Posts Tagged ‘professional judgement’

This week’s HEAL event: Lisa Forsberg speaking on ‘Enhancement and lifestyle interventions, and the lawfulness of medical treatment’

In 2015, Bioethics, Meetings on March 16, 2015 at 12:57 pm

We’re delighted to be welcoming Lisa Forsberg to Southampton on Wednesday 18 March, to present on ‘Enhancement and lifestyle interventions, and the lawfulness of medical treatment’. Lisa’s seminar will run from 3-4pm in room 4055/4. All welcome.
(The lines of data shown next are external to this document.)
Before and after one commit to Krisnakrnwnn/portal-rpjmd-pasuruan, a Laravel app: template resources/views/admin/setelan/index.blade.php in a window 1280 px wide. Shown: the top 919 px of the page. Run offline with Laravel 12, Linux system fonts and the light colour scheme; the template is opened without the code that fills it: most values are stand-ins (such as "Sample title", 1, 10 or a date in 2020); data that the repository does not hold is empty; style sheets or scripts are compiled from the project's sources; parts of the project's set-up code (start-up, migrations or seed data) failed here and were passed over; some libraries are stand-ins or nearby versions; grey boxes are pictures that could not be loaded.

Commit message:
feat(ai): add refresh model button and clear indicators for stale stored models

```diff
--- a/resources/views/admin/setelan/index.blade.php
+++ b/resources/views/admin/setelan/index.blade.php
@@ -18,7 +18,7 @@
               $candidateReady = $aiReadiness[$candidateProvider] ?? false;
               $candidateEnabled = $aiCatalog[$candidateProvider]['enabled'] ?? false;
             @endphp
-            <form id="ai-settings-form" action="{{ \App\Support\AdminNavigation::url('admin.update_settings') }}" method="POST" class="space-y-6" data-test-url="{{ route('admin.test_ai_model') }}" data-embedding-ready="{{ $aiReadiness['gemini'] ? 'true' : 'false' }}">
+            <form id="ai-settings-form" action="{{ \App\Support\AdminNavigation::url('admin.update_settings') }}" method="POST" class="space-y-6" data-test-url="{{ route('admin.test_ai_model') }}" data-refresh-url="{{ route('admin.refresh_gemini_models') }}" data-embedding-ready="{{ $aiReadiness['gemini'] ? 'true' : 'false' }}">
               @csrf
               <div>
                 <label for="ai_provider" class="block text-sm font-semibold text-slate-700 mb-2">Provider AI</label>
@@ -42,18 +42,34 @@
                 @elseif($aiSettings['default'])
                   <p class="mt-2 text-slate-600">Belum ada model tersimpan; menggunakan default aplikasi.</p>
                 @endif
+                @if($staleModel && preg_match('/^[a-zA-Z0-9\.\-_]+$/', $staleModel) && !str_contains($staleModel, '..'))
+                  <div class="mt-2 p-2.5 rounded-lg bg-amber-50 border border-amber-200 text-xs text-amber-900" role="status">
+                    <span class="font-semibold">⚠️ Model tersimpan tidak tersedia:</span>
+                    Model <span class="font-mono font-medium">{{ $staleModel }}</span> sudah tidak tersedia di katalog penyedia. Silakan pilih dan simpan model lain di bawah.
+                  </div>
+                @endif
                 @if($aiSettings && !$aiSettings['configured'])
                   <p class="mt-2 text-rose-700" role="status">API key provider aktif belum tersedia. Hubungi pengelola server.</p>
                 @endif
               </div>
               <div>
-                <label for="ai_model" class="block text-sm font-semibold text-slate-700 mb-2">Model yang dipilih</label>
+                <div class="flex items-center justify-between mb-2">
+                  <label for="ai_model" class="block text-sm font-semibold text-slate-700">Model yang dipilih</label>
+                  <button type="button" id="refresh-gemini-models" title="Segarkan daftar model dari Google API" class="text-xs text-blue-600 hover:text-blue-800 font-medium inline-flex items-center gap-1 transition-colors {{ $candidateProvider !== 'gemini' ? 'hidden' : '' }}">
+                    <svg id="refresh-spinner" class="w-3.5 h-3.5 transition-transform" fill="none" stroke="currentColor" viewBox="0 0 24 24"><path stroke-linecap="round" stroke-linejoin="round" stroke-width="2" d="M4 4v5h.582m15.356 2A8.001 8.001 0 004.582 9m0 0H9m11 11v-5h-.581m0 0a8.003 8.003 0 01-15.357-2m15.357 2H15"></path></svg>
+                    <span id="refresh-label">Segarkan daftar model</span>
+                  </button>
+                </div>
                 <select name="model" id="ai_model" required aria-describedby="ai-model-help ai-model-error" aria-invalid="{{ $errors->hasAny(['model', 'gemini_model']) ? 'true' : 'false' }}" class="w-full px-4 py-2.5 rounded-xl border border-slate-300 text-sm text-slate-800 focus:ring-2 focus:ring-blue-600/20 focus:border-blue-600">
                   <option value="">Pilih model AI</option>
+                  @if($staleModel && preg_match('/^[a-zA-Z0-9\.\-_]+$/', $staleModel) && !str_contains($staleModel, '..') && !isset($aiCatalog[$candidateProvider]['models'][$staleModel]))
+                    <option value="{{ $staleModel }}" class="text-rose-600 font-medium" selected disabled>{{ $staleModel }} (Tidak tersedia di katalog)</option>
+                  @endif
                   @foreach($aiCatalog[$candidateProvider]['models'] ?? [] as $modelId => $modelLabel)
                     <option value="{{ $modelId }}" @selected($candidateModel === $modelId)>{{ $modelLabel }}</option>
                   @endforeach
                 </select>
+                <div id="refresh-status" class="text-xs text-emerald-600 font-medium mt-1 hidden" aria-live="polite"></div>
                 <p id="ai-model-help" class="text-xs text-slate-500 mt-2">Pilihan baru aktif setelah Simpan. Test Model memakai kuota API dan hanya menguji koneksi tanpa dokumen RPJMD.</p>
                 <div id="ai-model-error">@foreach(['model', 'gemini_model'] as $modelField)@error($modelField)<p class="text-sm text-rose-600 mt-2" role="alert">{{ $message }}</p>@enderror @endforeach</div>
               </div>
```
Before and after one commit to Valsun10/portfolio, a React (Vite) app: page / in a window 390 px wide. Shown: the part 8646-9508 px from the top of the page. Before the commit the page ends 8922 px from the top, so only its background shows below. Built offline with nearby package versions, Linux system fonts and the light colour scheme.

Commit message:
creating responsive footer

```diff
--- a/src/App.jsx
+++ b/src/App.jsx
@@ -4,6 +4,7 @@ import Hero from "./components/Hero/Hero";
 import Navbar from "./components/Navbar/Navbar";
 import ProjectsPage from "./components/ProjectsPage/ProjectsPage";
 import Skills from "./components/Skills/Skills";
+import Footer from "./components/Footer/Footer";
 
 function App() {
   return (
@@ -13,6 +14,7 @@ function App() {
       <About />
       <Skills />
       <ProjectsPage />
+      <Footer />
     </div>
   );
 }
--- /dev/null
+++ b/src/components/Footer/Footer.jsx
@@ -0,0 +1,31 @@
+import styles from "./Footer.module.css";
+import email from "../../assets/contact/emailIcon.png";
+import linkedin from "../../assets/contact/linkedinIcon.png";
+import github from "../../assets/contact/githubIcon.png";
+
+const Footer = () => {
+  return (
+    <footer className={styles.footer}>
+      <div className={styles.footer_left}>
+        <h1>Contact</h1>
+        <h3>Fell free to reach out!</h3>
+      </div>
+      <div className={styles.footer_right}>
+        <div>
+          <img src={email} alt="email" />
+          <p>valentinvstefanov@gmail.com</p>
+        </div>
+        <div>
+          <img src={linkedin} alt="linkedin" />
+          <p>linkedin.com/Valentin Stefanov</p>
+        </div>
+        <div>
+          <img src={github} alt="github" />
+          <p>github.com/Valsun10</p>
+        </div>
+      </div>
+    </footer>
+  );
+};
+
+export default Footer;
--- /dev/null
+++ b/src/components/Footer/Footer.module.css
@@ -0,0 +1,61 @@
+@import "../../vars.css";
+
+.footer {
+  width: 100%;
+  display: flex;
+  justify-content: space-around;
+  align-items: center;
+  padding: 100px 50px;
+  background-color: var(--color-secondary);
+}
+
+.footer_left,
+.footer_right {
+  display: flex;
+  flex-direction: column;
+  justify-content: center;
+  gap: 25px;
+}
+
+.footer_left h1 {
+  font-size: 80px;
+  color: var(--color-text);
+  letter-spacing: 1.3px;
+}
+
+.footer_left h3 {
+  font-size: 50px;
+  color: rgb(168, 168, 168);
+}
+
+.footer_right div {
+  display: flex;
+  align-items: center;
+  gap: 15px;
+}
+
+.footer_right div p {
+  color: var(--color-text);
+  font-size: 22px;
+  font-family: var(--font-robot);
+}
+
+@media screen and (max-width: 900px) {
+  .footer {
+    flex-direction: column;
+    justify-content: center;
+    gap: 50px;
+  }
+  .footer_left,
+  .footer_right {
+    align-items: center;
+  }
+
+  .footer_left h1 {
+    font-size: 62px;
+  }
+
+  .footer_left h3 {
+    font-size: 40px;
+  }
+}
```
Abstract ‘Enhancement’ procedures, or interventions that are claimed to go beyond the mere restoration of health, have received considerable attention in the ethics literature and in popular fora, but the law’s ability to accommodate such interventions has remained an underexplored topic. Parties to the ‘enhancement’ debate often proceed from the assumption that ‘enhancement’ either ‘should be legalised’, or should not be. However, it is not in fact the case that ‘enhancement’ interventions are not currently regulated. Moreover, intervetions would not, under the current legal regime, be unlawful on the basis that they were ‘enhancement’ interventions, that is, whether an intervention is appropriately designated as an ‘enhancement’ or a ‘treatment’ is not determinative of its lawfulness. Rather, decisions about whether an ‘enhancement’ intervention should be provided are largely delegated to the medical profession, or indeed individual physicians, to be made on an ad hoc basis, in accordance with their ‘professional judgement’. It remains unclear, however, how physicians’ ‘professional judgement’ is expected to help them arrive at answers that track morally relevant considerations. It is argued here, that in the absence of guidance regarding how and on what basis such decisions should be made, physicians’ decisions are unlikely to track morally relevant considerations, and that where this is the case, this may unjustifiably interfere with patient autonomy.